I’d had it on my To Be Read shelf for ages, and picked it up a few days ago after seeing a trailer for the movie version.  It’s a terrific book.  It doesn’t need another review.  Read it.

Kathryn Stockett’s The Help is set in the early 1960s.  I remember the time well, but not the place, the Deep South on the cusp of change.  I spent my childhood in the suburbs of Milwaukee, and no one in my family or my neighborhood had full time help, or anyone approaching a maid.  Many families had cleaning ladies, usually once a week.  My mother had Mrs. Morgan, and my memories of her are patchy at best.  She was white, probably German-American, maybe in her fifties.  She seemed old to me back then, but I was under ten.  She didn’t like cats, and the feeling was mutual.  Our cat would disappear every Wednesday morning half an hour before Mrs. Morgan arrived, and reappear half an hour after she left.  We never figured out where she hid.  Mrs. Morgan made terrific grape jam, an art my mother had no desire to learn, so once a year my dad would come home with baskets of fresh grapes and Mrs. Morgan would put up jars and jars of jam, which lasted us for months.

My aunt had a black cleaning lady named Flo, a cheerful heavy-set woman who polished the floors by wrapping her feet in rags and was reputed to eat raw pork chops, something we regarded as beyond the pale.  (I wonder if there has been a recorded case of trichinosis in the U.S. in the last fifty years?  My cousins and I were brought up to believe it was an immediate danger.)  Flo was nice enough to us kids, friendlier than Mrs. Morgan, but that was it.  She was the cleaning lady.  My grandfather would have described her in terms no longer acceptable, but with no malicious intent.  His approach to race relations was Archie Bunker’s:  Those People were not like us, except for the ones he knew personally, who were just fine.

When I was ten we moved to the suburbs of Miami, geographically south, culturally not so much.  Miami back then was a place where everyone was from somewhere else, mostly from the north.  Relatively few of the kids I went to school with were born in South Florida; even fewer had parents from the area.  No one had grown up with, been effectively raised by, the Help, as Kathryn Stockett describes.

Yet I remember the news from those years, the deaths of Medgar Evers, JFK, Martin Luther King.  Black churches burned down and blown up.  Freedom marches and race riots.  And the little things:  the bus station where I stopped on the way home from junior high, with its white and colored water fountains and bathrooms marked Men, Women, and Colored.  Things we took for granted back then, things that seem so crude today.

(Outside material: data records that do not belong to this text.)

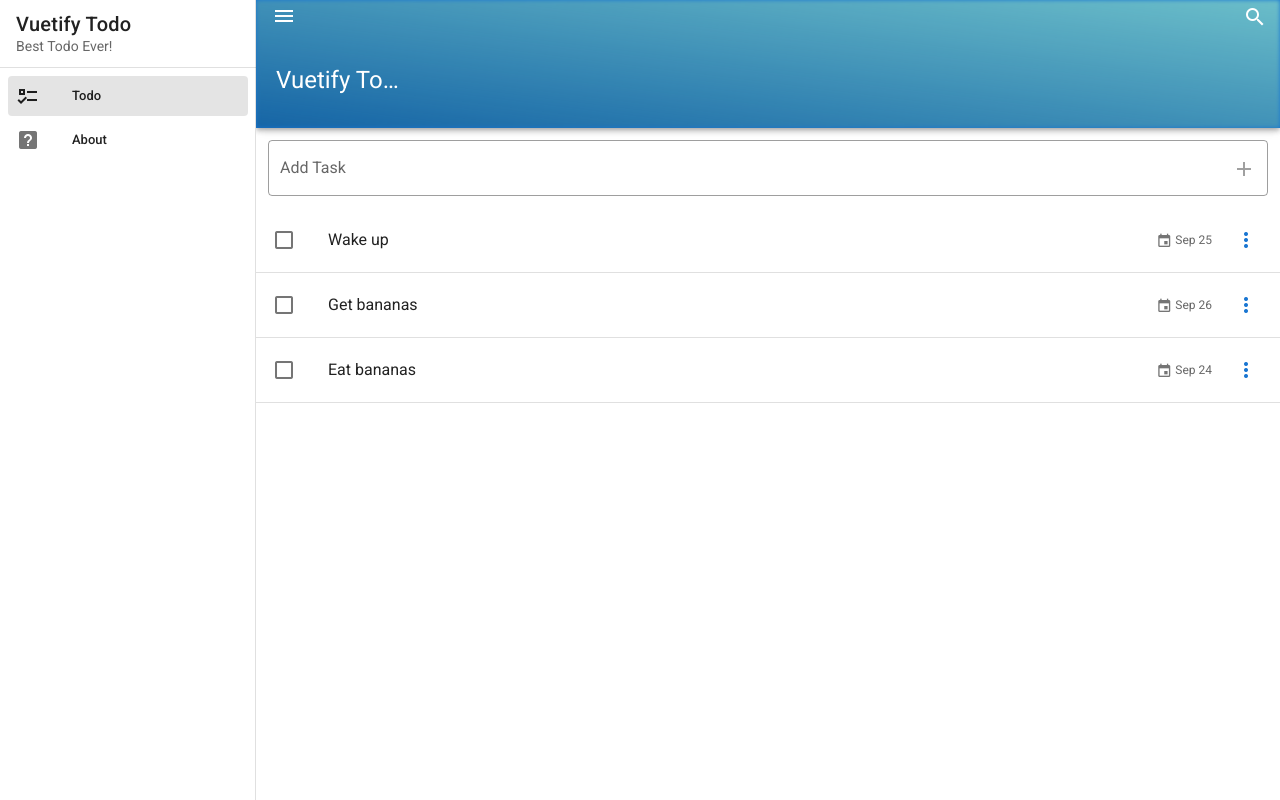
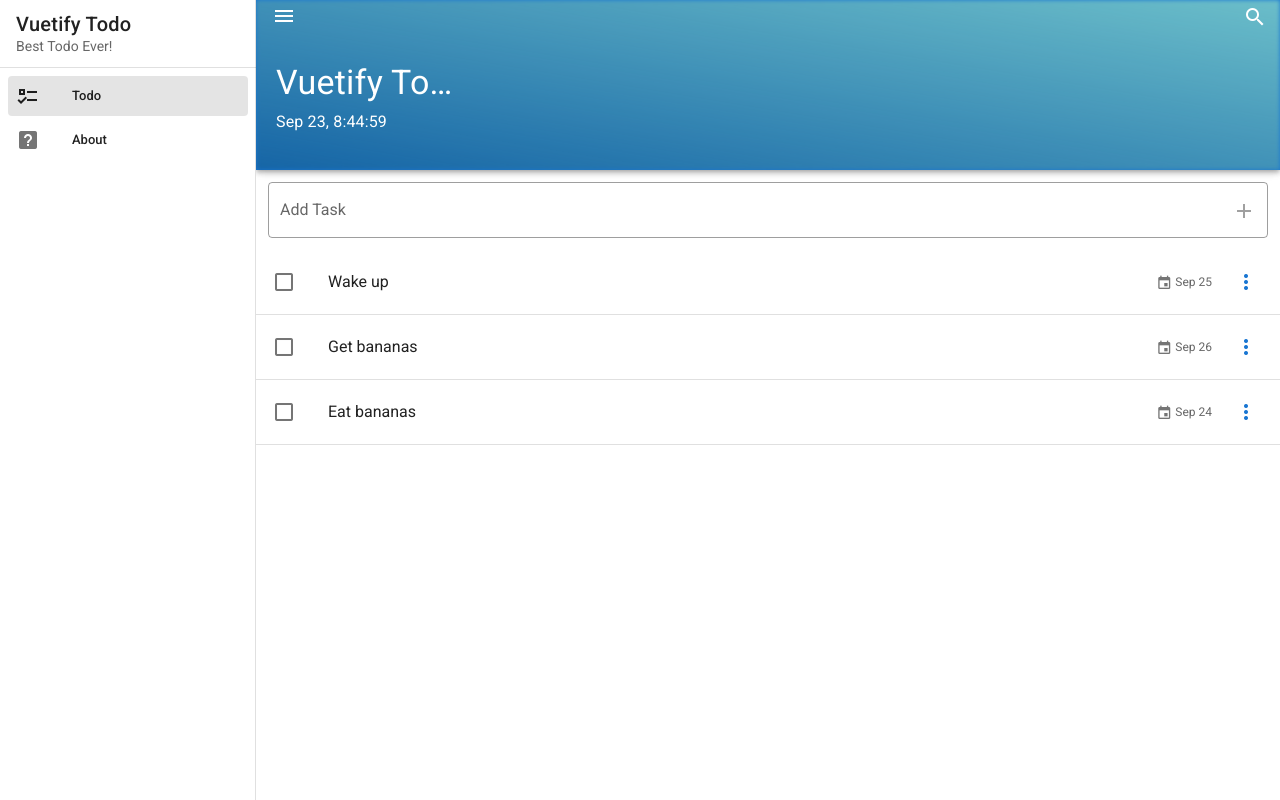
Before and after one commit to hjijin/todo-with-vuetify, a Vue app: page / in a window 1280 px wide. Built offline with nearby package versions, Linux system fonts and the light colour scheme.

Commit message:
add live DateTime.

```diff
--- a/src/App.vue
+++ b/src/App.vue
@@ -44,6 +44,7 @@
       dark
       src="mountains.jpg"
       prominent
+      height="170"
     >
       <template v-slot:img="{ props }">
         <v-img
@@ -59,7 +60,10 @@
           <search />
         </v-row>
         <v-row>
-          <v-app-bar-title class="ml-4">Vuetify Todo</v-app-bar-title>
+          <v-app-bar-title class="text-h4 ml-4">Vuetify Todo</v-app-bar-title>
+        </v-row>
+        <v-row>
+          <live-date-time />
         </v-row>
       </v-container>
     </v-app-bar>
@@ -82,6 +86,7 @@
     }),
     components: {
       'search': require('@/components/Tools/Search.vue').default,
+      'live-date-time': require('@/components/Tools/LiveDateTime.vue').default,
       'snackbar': require('@/components/Shared/Snackbar.vue').default,
     }
   }
--- /dev/null
+++ b/src/components/Tools/LiveDateTime.vue
@@ -0,0 +1,30 @@
+<template>
+	<div class="text-subtitle-1 ml-4">{{ date }}</div>
+</template>
+
+<script>
+import moment from 'moment'
+
+export default {
+
+  name: 'LiveDateTime',
+
+  data () {
+    return {
+    	date: ''
+    }
+  },
+  methods: {
+  	getDate() {
+  		this.date = moment(new Date()).format("MMM D, H:mm:ss")
+  		setTimeout(this.getDate, 1000)
+  	}
+  },
+  mounted() {
+  	this.getDate()
+  }
+}
+</script>
+
+<style lang="css" scoped>
+</style>
```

The Help is often very funny, but the undercurrent of casual, unthinking, unconscious cruelty is horrifying in its own quiet way.  I identified with Skeeter, the young white woman who decides to interview maids for a book, at first simply wanting to break into publishing, but then so deeply involved with the real lives of the maids, lives she had hardly suspected existed.  But Aibileen and Minny, the brave and determined women at the heart of the story, will stay with me for a long, long time.